- _TASK REQUIREMENTS_: Repeat exactly each line of the data provided below.
# # # # # # #
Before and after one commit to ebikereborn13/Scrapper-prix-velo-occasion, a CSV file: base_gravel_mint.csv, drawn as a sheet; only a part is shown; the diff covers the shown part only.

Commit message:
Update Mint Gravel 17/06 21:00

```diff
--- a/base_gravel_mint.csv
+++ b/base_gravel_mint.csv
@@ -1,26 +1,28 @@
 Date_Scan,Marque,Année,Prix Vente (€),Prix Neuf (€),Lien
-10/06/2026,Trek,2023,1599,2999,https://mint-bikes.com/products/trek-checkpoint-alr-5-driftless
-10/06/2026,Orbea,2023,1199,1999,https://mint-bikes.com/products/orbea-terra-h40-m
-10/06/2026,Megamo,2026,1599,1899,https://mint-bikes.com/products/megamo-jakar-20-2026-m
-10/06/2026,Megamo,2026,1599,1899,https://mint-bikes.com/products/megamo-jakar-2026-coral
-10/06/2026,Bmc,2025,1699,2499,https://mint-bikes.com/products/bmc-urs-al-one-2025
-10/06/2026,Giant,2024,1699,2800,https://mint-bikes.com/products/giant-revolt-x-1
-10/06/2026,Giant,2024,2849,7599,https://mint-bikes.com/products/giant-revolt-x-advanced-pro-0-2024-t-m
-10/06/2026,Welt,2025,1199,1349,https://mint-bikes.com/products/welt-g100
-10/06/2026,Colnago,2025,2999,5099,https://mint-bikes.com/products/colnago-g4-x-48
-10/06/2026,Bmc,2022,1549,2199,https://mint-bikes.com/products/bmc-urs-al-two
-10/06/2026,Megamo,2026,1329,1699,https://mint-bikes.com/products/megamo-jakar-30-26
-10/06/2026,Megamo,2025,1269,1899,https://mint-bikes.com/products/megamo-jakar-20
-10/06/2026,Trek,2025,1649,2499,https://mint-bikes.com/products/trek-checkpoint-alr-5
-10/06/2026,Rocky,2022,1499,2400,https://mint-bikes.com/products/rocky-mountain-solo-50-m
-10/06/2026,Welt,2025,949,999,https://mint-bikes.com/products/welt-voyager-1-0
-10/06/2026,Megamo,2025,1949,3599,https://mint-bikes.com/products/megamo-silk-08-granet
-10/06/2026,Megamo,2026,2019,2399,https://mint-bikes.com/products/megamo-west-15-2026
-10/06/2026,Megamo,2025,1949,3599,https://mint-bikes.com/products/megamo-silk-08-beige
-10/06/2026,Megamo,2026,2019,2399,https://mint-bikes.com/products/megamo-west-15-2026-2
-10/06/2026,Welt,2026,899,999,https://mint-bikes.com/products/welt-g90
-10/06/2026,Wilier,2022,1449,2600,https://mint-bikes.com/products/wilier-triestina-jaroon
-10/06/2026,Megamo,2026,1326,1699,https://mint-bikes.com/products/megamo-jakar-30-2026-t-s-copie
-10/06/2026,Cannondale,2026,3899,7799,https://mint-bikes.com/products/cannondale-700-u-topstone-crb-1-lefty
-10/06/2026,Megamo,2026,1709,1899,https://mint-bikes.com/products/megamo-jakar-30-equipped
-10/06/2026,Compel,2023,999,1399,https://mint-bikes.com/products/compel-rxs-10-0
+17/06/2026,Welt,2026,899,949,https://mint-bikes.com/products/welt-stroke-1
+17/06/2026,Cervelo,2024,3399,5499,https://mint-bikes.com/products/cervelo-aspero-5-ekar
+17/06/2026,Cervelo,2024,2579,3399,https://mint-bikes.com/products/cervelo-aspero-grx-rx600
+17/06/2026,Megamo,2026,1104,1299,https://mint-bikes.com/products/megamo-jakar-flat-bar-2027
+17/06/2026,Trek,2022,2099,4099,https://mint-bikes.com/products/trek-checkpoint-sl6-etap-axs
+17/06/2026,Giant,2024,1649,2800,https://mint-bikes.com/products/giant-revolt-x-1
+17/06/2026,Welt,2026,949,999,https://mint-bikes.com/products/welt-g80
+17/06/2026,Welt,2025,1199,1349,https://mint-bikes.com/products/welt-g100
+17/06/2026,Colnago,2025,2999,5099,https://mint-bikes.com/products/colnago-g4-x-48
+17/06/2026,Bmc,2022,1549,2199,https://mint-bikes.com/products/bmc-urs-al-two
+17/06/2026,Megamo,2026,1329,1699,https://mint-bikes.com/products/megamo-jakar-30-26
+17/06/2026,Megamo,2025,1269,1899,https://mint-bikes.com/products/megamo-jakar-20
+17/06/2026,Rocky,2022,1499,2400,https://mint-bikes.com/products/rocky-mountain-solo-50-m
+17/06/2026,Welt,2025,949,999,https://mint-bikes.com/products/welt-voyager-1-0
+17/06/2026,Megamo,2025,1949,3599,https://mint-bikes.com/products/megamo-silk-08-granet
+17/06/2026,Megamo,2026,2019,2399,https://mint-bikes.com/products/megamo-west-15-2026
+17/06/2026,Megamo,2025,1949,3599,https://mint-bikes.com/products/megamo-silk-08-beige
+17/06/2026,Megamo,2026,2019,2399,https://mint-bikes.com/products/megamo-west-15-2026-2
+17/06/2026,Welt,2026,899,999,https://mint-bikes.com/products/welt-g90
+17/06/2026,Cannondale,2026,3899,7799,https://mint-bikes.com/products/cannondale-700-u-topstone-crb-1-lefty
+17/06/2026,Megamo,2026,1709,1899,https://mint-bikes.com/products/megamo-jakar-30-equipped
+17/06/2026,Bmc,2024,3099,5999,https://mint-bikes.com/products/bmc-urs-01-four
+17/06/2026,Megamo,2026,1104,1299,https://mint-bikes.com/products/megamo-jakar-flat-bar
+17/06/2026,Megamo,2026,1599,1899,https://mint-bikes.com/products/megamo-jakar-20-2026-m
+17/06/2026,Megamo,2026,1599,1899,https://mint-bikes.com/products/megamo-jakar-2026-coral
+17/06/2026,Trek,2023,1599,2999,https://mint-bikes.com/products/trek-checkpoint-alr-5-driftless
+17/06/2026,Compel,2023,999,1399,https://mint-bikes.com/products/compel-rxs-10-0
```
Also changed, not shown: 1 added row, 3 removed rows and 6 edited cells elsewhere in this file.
# # # # # # #
- _EXERCISE RESULT_:
Before and after one commit to ebikereborn13/Scrapper-prix-velo-occasion, a CSV file: base_gravel_mint.csv, drawn as a sheet; only a part is shown; the diff covers the shown part only.

Commit message:
Update Mint Gravel 17/06 21:00

```diff
--- a/base_gravel_mint.csv
+++ b/base_gravel_mint.csv
@@ -1,26 +1,28 @@
 Date_Scan,Marque,Année,Prix Vente (€),Prix Neuf (€),Lien
-10/06/2026,Trek,2023,1599,2999,https://mint-bikes.com/products/trek-checkpoint-alr-5-driftless
-10/06/2026,Orbea,2023,1199,1999,https://mint-bikes.com/products/orbea-terra-h40-m
-10/06/2026,Megamo,2026,1599,1899,https://mint-bikes.com/products/megamo-jakar-20-2026-m
-10/06/2026,Megamo,2026,1599,1899,https://mint-bikes.com/products/megamo-jakar-2026-coral
-10/06/2026,Bmc,2025,1699,2499,https://mint-bikes.com/products/bmc-urs-al-one-2025
-10/06/2026,Giant,2024,1699,2800,https://mint-bikes.com/products/giant-revolt-x-1
-10/06/2026,Giant,2024,2849,7599,https://mint-bikes.com/products/giant-revolt-x-advanced-pro-0-2024-t-m
-10/06/2026,Welt,2025,1199,1349,https://mint-bikes.com/products/welt-g100
-10/06/2026,Colnago,2025,2999,5099,https://mint-bikes.com/products/colnago-g4-x-48
-10/06/2026,Bmc,2022,1549,2199,https://mint-bikes.com/products/bmc-urs-al-two
-10/06/2026,Megamo,2026,1329,1699,https://mint-bikes.com/products/megamo-jakar-30-26
-10/06/2026,Megamo,2025,1269,1899,https://mint-bikes.com/products/megamo-jakar-20
-10/06/2026,Trek,2025,1649,2499,https://mint-bikes.com/products/trek-checkpoint-alr-5
-10/06/2026,Rocky,2022,1499,2400,https://mint-bikes.com/products/rocky-mountain-solo-50-m
-10/06/2026,Welt,2025,949,999,https://mint-bikes.com/products/welt-voyager-1-0
-10/06/2026,Megamo,2025,1949,3599,https://mint-bikes.com/products/megamo-silk-08-granet
-10/06/2026,Megamo,2026,2019,2399,https://mint-bikes.com/products/megamo-west-15-2026
-10/06/2026,Megamo,2025,1949,3599,https://mint-bikes.com/products/megamo-silk-08-beige
-10/06/2026,Megamo,2026,2019,2399,https://mint-bikes.com/products/megamo-west-15-2026-2
-10/06/2026,Welt,2026,899,999,https://mint-bikes.com/products/welt-g90
-10/06/2026,Wilier,2022,1449,2600,https://mint-bikes.com/products/wilier-triestina-jaroon
-10/06/2026,Megamo,2026,1326,1699,https://mint-bikes.com/products/megamo-jakar-30-2026-t-s-copie
-10/06/2026,Cannondale,2026,3899,7799,https://mint-bikes.com/products/cannondale-700-u-topstone-crb-1-lefty
-10/06/2026,Megamo,2026,1709,1899,https://mint-bikes.com/products/megamo-jakar-30-equipped
-10/06/2026,Compel,2023,999,1399,https://mint-bikes.com/products/compel-rxs-10-0
+17/06/2026,Welt,2026,899,949,https://mint-bikes.com/products/welt-stroke-1
+17/06/2026,Cervelo,2024,3399,5499,https://mint-bikes.com/products/cervelo-aspero-5-ekar
+17/06/2026,Cervelo,2024,2579,3399,https://mint-bikes.com/products/cervelo-aspero-grx-rx600
+17/06/2026,Megamo,2026,1104,1299,https://mint-bikes.com/products/megamo-jakar-flat-bar-2027
+17/06/2026,Trek,2022,2099,4099,https://mint-bikes.com/products/trek-checkpoint-sl6-etap-axs
+17/06/2026,Giant,2024,1649,2800,https://mint-bikes.com/products/giant-revolt-x-1
+17/06/2026,Welt,2026,949,999,https://mint-bikes.com/products/welt-g80
+17/06/2026,Welt,2025,1199,1349,https://mint-bikes.com/products/welt-g100
+17/06/2026,Colnago,2025,2999,5099,https://mint-bikes.com/products/colnago-g4-x-48
+17/06/2026,Bmc,2022,1549,2199,https://mint-bikes.com/products/bmc-urs-al-two
+17/06/2026,Megamo,2026,1329,1699,https://mint-bikes.com/products/megamo-jakar-30-26
+17/06/2026,Megamo,2025,1269,1899,https://mint-bikes.com/products/megamo-jakar-20
+17/06/2026,Rocky,2022,1499,2400,https://mint-bikes.com/products/rocky-mountain-solo-50-m
+17/06/2026,Welt,2025,949,999,https://mint-bikes.com/products/welt-voyager-1-0
+17/06/2026,Megamo,2025,1949,3599,https://mint-bikes.com/products/megamo-silk-08-granet
+17/06/2026,Megamo,2026,2019,2399,https://mint-bikes.com/products/megamo-west-15-2026
+17/06/2026,Megamo,2025,1949,3599,https://mint-bikes.com/products/megamo-silk-08-beige
+17/06/2026,Megamo,2026,2019,2399,https://mint-bikes.com/products/megamo-west-15-2026-2
+17/06/2026,Welt,2026,899,999,https://mint-bikes.com/products/welt-g90
+17/06/2026,Cannondale,2026,3899,7799,https://mint-bikes.com/products/cannondale-700-u-topstone-crb-1-lefty
+17/06/2026,Megamo,2026,1709,1899,https://mint-bikes.com/products/megamo-jakar-30-equipped
+17/06/2026,Bmc,2024,3099,5999,https://mint-bikes.com/products/bmc-urs-01-four
+17/06/2026,Megamo,2026,1104,1299,https://mint-bikes.com/products/megamo-jakar-flat-bar
+17/06/2026,Megamo,2026,1599,1899,https://mint-bikes.com/products/megamo-jakar-20-2026-m
+17/06/2026,Megamo,2026,1599,1899,https://mint-bikes.com/products/megamo-jakar-2026-coral
+17/06/2026,Trek,2023,1599,2999,https://mint-bikes.com/products/trek-checkpoint-alr-5-driftless
+17/06/2026,Compel,2023,999,1399,https://mint-bikes.com/products/compel-rxs-10-0
```
Also changed, not shown: 1 added row, 3 removed rows and 6 edited cells elsewhere in this file.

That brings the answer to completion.